* Rashard Mendenhall. He’s now a legit home-run threat who seldom takes a negative play. Mendenhall is the perfect complement for Big Ben easing himself back into the offense. I really can’t say enough about how well he’s played.
* Isaac Redman. I love this guy. Third down and you need a couple yards? Give it to Redman. Need somebody to run the ball with Mendenhall on the bench? Give it to Redman. Need a back to pick up a blitzing linebacker. Yep, Redman’s your guy.
* Hines Ward. We talk about how Hines looks like he’s lost a step, or can no longer get open, but I’ve been convinced for a while now that he’s basically a tight end at this point in his career. Whatever, his touchdown reception was one percent Ben getting him the ball and 99 percent Ward shedding tacklers on his way to the end zone. I don’t care if he runs a 6.0 40, he’s still Hines Freaking Ward.
* Juan Timmons. I mentioned him in the podcast as a player to watch but that was mostly because I always watch Timmons. He’s having a breakout year and Sunday was more of the same. Juan had an interception late in the fourth quarter and — just like every other game this season — he was always around the ball.
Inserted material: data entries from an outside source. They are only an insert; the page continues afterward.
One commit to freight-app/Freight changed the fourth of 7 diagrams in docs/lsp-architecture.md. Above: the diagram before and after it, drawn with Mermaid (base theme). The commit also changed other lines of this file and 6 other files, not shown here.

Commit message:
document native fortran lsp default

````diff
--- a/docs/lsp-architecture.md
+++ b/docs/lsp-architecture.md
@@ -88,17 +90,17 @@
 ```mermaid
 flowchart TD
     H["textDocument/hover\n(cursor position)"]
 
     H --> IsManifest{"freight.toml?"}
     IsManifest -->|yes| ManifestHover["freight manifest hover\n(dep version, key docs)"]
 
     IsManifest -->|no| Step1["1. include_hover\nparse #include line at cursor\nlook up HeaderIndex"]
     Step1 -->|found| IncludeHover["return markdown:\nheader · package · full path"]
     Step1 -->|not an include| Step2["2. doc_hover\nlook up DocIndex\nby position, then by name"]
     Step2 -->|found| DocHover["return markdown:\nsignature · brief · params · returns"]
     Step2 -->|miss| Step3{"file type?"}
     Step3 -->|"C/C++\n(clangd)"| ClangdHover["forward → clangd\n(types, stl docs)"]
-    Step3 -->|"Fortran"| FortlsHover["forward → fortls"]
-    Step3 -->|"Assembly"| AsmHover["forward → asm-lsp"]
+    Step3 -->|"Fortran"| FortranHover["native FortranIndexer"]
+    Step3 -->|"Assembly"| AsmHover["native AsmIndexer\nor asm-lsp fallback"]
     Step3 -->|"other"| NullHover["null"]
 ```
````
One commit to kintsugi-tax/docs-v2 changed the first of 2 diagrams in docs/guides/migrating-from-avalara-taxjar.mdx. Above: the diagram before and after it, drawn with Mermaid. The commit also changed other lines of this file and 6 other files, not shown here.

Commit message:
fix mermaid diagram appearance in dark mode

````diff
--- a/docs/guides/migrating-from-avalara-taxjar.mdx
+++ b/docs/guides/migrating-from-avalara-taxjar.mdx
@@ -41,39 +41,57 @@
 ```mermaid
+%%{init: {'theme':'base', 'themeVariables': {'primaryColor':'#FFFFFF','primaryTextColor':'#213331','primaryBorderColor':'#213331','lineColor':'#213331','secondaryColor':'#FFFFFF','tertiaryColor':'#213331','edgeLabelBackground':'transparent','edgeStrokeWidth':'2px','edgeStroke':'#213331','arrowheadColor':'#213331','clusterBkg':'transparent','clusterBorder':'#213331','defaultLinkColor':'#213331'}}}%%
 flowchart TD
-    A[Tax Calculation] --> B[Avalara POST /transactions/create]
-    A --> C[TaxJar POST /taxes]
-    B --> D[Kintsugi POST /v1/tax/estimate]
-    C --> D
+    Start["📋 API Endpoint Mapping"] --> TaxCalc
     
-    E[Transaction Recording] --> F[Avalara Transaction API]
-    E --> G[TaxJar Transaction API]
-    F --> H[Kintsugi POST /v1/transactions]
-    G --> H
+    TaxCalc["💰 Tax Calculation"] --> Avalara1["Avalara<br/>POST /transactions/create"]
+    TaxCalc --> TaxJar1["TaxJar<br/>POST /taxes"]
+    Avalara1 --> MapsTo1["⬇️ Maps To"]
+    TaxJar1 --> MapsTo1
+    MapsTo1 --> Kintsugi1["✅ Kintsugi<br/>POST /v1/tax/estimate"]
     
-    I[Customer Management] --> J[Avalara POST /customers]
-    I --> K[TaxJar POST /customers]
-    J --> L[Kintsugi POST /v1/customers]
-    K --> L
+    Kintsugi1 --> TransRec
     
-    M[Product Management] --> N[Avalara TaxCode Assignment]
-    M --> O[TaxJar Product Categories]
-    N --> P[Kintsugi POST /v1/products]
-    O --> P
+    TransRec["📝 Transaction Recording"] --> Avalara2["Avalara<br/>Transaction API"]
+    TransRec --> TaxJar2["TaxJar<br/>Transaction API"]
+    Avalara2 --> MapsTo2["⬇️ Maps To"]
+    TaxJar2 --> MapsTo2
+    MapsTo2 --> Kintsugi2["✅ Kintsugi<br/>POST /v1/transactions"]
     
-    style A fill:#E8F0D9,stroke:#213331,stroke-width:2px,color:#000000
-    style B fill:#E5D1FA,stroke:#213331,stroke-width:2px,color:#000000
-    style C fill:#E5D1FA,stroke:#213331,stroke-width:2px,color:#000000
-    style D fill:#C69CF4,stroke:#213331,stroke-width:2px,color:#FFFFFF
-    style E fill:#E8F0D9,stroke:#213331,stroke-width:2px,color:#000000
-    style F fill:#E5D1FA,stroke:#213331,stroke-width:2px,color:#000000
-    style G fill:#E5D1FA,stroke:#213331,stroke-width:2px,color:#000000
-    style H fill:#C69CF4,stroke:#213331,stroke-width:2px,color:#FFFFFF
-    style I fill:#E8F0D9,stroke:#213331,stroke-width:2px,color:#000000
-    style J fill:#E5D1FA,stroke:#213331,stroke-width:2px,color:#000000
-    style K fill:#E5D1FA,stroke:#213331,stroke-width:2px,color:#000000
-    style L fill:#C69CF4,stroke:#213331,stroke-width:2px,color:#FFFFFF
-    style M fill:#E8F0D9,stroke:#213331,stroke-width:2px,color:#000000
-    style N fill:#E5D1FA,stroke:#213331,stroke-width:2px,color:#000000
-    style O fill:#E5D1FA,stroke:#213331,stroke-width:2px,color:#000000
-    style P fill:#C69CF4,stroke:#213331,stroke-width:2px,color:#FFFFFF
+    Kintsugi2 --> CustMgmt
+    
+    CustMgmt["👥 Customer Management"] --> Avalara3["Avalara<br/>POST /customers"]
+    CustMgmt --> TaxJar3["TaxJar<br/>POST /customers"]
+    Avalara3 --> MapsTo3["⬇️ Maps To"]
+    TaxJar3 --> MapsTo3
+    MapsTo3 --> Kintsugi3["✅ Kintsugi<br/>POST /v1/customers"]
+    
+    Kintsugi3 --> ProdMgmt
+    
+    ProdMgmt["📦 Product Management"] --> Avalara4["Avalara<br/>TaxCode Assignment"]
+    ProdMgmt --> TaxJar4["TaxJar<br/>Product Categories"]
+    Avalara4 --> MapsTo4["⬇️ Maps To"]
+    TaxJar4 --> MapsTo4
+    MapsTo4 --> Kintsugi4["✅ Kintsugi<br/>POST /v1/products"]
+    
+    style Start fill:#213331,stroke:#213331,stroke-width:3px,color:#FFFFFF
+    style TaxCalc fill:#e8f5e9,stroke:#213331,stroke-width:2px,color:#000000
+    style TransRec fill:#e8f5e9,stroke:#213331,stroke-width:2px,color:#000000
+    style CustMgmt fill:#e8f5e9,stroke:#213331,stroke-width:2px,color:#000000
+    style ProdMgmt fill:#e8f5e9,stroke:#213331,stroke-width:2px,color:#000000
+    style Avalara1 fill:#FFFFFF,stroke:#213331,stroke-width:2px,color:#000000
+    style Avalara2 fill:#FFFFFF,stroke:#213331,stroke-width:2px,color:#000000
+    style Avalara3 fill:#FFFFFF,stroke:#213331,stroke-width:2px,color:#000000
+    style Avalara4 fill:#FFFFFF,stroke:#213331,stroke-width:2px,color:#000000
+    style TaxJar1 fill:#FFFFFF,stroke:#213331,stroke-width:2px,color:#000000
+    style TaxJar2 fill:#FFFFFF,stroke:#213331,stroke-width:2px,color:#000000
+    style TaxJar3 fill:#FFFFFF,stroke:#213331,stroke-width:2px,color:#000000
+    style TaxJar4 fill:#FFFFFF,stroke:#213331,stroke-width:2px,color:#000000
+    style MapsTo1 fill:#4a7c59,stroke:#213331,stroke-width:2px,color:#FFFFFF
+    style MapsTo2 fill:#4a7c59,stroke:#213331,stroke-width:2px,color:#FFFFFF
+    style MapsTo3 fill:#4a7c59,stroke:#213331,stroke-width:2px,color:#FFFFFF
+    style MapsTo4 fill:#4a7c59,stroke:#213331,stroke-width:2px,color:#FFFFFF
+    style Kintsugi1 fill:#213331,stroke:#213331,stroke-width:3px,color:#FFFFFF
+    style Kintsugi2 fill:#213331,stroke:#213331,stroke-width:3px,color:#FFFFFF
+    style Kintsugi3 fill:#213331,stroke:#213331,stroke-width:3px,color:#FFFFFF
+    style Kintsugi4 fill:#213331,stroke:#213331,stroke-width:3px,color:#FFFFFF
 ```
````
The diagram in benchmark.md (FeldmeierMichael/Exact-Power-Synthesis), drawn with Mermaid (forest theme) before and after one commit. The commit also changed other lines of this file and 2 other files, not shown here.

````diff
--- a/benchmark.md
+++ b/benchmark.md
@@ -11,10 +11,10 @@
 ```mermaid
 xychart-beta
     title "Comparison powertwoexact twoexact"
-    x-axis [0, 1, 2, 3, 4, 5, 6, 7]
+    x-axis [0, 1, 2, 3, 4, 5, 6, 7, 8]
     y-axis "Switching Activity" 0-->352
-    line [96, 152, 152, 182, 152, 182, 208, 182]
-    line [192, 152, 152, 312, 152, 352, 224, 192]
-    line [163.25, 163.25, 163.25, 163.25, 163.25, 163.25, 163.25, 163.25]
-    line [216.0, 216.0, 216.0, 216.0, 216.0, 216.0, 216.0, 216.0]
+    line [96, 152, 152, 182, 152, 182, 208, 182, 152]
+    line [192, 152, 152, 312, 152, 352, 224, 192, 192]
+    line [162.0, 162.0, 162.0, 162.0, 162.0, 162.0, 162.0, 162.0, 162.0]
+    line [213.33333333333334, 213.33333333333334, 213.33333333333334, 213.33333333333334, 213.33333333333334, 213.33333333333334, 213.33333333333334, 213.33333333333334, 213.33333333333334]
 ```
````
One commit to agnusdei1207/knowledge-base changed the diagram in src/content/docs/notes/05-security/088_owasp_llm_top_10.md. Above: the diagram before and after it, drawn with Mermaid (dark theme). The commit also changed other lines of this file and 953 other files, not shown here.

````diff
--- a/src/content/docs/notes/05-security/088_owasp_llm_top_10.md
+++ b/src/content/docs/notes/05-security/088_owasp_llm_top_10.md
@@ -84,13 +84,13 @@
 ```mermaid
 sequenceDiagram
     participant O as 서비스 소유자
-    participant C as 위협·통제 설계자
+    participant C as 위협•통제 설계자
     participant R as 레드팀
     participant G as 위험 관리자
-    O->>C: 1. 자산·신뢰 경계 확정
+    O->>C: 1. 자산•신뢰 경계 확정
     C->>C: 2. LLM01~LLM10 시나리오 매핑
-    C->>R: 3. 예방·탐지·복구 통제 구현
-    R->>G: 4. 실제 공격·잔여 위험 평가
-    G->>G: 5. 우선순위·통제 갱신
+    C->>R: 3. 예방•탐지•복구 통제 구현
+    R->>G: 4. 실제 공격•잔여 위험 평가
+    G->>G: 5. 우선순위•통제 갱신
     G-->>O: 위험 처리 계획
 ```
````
* O-line. I’m looking forward to JJ’s breakdown, but upon first viewing, this unit continues to play well (enough). In addition to the usual suspects — Max, Kemoeatu, Pouncey, Legursky and Flozell — we also saw appearances by Jonathan Scott and Ramon Foster (not to mention Legursky at fullback for Rashard’s TD run). Oh, and while Ben took some hits (because he always takes some hits), he wasn’t sacked once.
* Manny Sanders. JJ was lobbying for him to see time and Sanders had two big catches. Another potential weapon for Big Ben going forward. I’m one of the people who didn’t understand the “Let’s trade Santonio for a bag of beans!” trade, but I’m happy to move on. Sanders and Brown help.
* Bonus: the Ravens lost in overtime to the Pats which, if nothing else, will spare us a week of “BALMER IZ THE BESTEST TEAM IN THE NFL” nonsense.